Problem details –
Check every line below for the word "True" and copy each one that has it.

Structured diff data –
..........
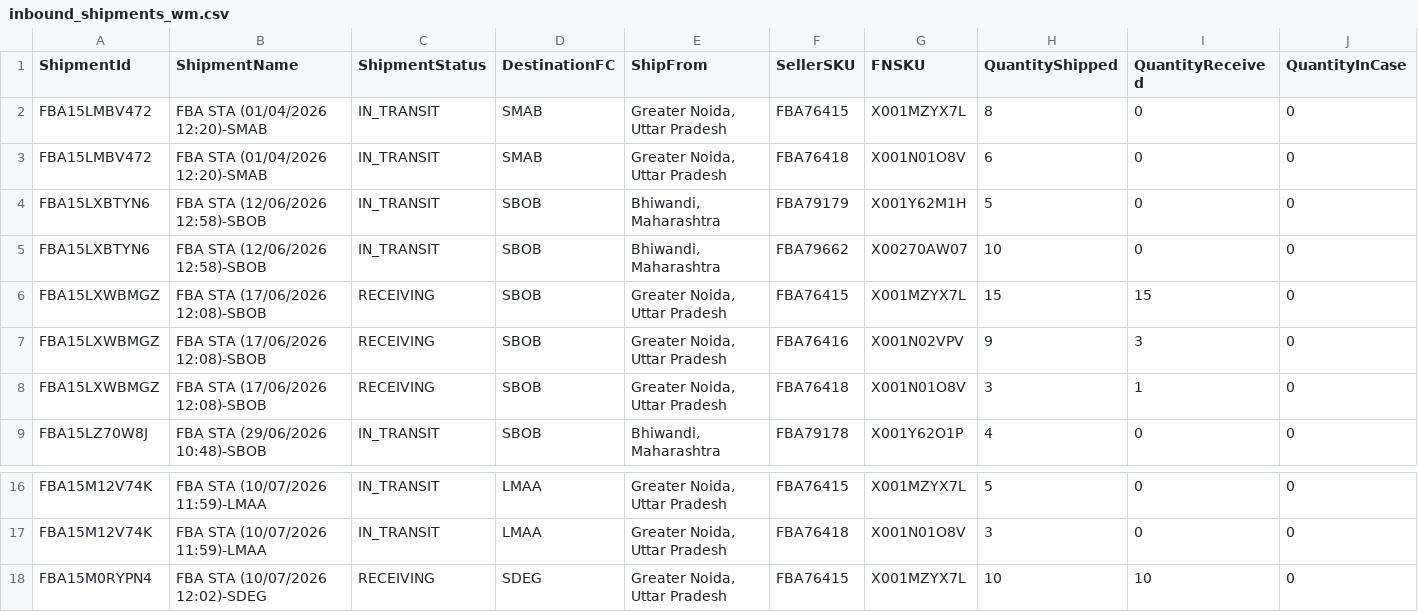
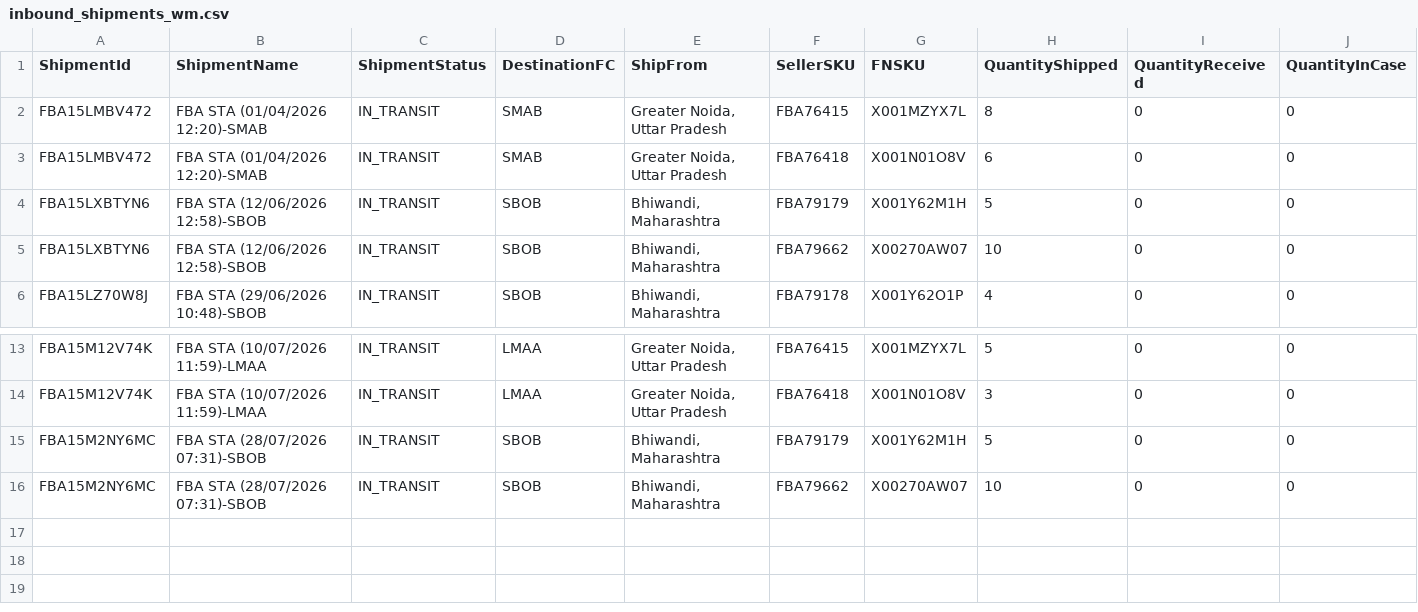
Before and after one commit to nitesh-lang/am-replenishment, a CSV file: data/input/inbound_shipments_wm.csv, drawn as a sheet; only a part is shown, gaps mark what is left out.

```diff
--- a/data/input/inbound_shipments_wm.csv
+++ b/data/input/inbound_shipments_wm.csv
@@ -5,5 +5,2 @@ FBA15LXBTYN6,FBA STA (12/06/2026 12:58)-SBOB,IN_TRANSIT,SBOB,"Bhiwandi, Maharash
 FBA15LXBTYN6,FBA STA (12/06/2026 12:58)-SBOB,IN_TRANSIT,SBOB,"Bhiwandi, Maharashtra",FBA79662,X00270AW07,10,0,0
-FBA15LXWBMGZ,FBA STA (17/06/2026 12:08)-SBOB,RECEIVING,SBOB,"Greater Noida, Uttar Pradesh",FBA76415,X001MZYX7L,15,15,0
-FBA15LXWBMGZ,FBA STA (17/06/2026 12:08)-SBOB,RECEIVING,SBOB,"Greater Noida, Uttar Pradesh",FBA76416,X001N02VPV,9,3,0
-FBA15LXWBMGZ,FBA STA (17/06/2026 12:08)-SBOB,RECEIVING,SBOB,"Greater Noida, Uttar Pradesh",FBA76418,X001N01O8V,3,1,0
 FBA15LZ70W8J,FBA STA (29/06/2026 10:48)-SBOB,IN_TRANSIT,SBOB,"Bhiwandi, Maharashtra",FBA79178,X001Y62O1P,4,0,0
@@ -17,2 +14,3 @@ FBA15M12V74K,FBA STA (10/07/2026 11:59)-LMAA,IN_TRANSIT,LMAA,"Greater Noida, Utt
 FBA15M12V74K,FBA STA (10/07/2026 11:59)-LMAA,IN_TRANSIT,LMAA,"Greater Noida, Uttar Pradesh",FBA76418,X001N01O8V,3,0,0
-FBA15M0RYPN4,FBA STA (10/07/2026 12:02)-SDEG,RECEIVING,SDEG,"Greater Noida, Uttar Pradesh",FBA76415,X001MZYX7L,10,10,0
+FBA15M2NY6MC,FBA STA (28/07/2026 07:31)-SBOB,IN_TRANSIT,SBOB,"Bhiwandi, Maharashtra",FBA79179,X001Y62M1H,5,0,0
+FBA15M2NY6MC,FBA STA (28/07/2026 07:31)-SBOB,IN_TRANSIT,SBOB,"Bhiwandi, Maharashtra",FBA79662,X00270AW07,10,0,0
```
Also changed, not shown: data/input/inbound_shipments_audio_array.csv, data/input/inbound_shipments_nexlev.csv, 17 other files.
..........
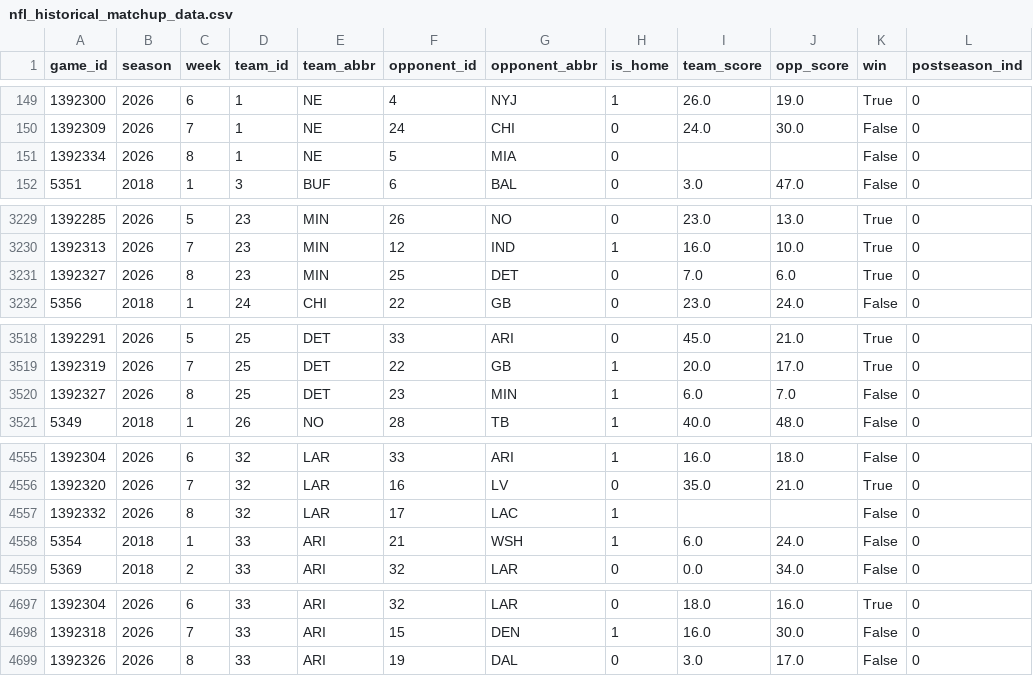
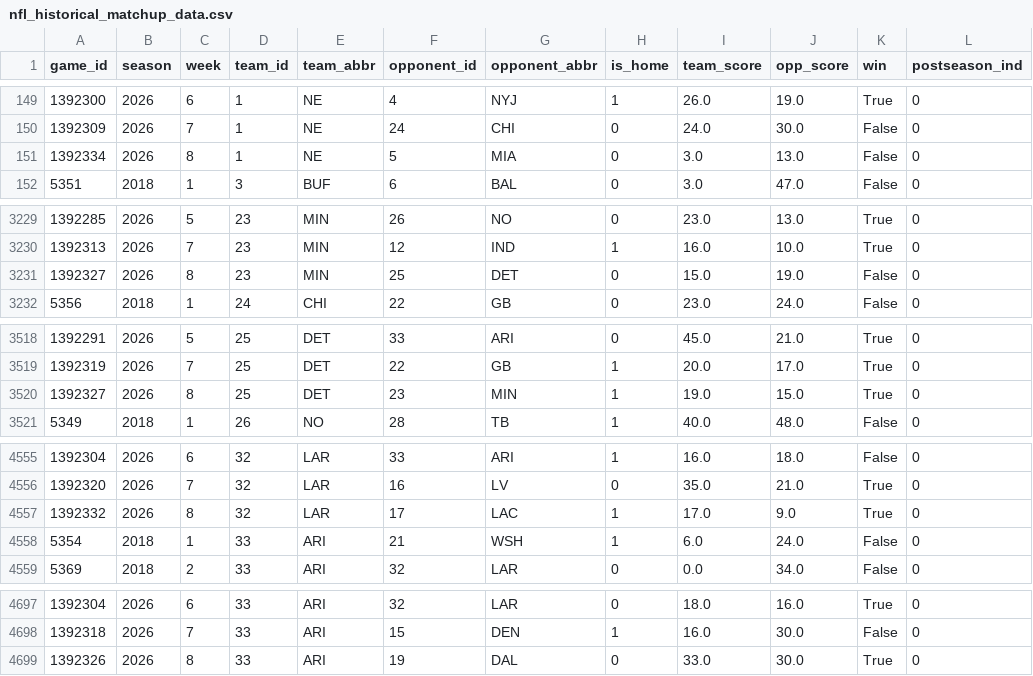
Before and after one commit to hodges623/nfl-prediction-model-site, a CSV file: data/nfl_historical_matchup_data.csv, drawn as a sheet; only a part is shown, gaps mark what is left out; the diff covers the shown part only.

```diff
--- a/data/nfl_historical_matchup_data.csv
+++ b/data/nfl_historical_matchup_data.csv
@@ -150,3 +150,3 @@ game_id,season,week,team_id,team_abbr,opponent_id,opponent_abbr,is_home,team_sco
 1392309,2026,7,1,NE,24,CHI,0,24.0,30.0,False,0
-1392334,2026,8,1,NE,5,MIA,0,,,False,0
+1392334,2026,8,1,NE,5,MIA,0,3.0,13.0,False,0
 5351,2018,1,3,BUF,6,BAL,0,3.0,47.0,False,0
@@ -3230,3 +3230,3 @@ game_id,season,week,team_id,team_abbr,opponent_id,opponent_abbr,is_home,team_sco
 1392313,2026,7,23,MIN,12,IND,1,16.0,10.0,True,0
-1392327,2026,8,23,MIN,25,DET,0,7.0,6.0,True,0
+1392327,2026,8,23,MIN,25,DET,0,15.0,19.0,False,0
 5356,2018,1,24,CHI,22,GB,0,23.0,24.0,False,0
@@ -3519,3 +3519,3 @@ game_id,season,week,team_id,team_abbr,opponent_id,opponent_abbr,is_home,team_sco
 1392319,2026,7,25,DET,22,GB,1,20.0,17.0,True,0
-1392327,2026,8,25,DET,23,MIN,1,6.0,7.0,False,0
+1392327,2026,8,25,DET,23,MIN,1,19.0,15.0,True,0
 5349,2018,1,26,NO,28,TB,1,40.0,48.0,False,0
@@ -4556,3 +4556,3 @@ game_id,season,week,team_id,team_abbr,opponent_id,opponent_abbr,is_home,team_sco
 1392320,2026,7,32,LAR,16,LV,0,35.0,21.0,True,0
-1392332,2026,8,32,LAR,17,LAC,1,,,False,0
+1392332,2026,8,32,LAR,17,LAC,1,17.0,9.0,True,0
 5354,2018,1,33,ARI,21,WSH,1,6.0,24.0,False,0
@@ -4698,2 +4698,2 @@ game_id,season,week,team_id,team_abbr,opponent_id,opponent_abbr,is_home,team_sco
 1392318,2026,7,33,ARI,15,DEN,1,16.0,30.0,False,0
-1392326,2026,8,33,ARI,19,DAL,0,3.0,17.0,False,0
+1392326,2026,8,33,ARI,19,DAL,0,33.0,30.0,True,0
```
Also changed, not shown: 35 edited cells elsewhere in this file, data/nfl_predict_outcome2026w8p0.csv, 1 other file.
..........
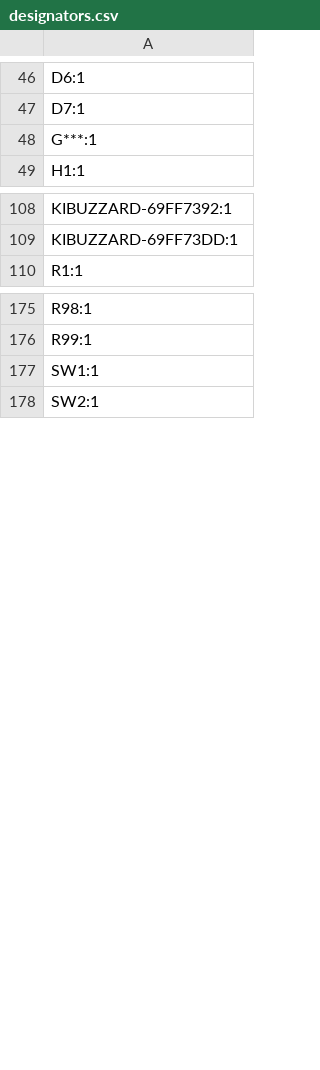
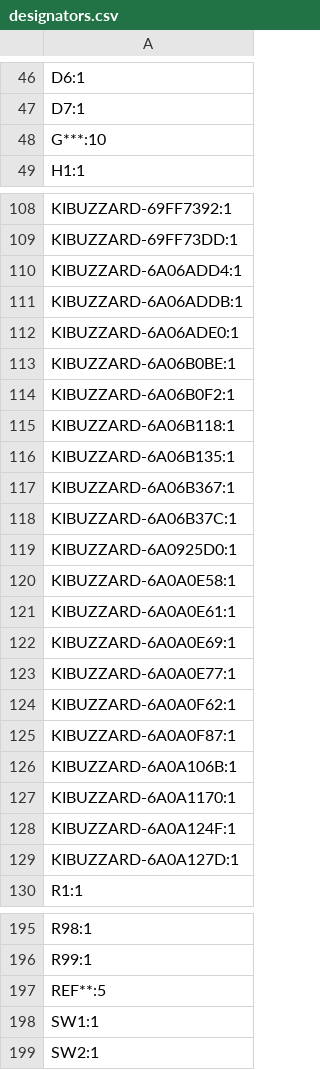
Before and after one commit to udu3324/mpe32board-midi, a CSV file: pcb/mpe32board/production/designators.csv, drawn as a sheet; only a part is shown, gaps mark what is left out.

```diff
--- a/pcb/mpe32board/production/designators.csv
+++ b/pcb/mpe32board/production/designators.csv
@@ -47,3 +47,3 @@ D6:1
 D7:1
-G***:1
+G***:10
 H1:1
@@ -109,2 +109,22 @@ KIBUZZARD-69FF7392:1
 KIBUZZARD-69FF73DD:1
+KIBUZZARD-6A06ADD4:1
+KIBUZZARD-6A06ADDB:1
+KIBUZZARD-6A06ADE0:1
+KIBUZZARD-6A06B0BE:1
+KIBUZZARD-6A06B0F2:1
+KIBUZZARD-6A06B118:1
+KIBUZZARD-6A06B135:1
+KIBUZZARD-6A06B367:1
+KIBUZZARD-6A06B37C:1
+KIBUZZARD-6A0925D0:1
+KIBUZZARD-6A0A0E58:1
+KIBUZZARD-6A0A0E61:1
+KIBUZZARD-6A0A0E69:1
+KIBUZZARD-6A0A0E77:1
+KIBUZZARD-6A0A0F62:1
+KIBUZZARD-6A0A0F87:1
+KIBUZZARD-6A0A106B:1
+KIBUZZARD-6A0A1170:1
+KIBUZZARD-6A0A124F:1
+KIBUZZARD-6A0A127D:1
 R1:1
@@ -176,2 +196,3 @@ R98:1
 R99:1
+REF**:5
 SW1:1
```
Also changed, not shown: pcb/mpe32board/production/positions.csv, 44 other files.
..........
Response to the task –
 1392313,2026,7,23,MIN,12,IND,1,16.0,10.0,True,0
-1392327,2026,8,23,MIN,25,DET,0,7.0,6.0,True,0
 1392319,2026,7,25,DET,22,GB,1,20.0,17.0,True,0
+1392327,2026,8,25,DET,23,MIN,1,19.0,15.0,True,0
 1392320,2026,7,32,LAR,16,LV,0,35.0,21.0,True,0
+1392332,2026,8,32,LAR,17,LAC,1,17.0,9.0,True,0
+1392326,2026,8,33,ARI,19,DAL,0,33.0,30.0,True,0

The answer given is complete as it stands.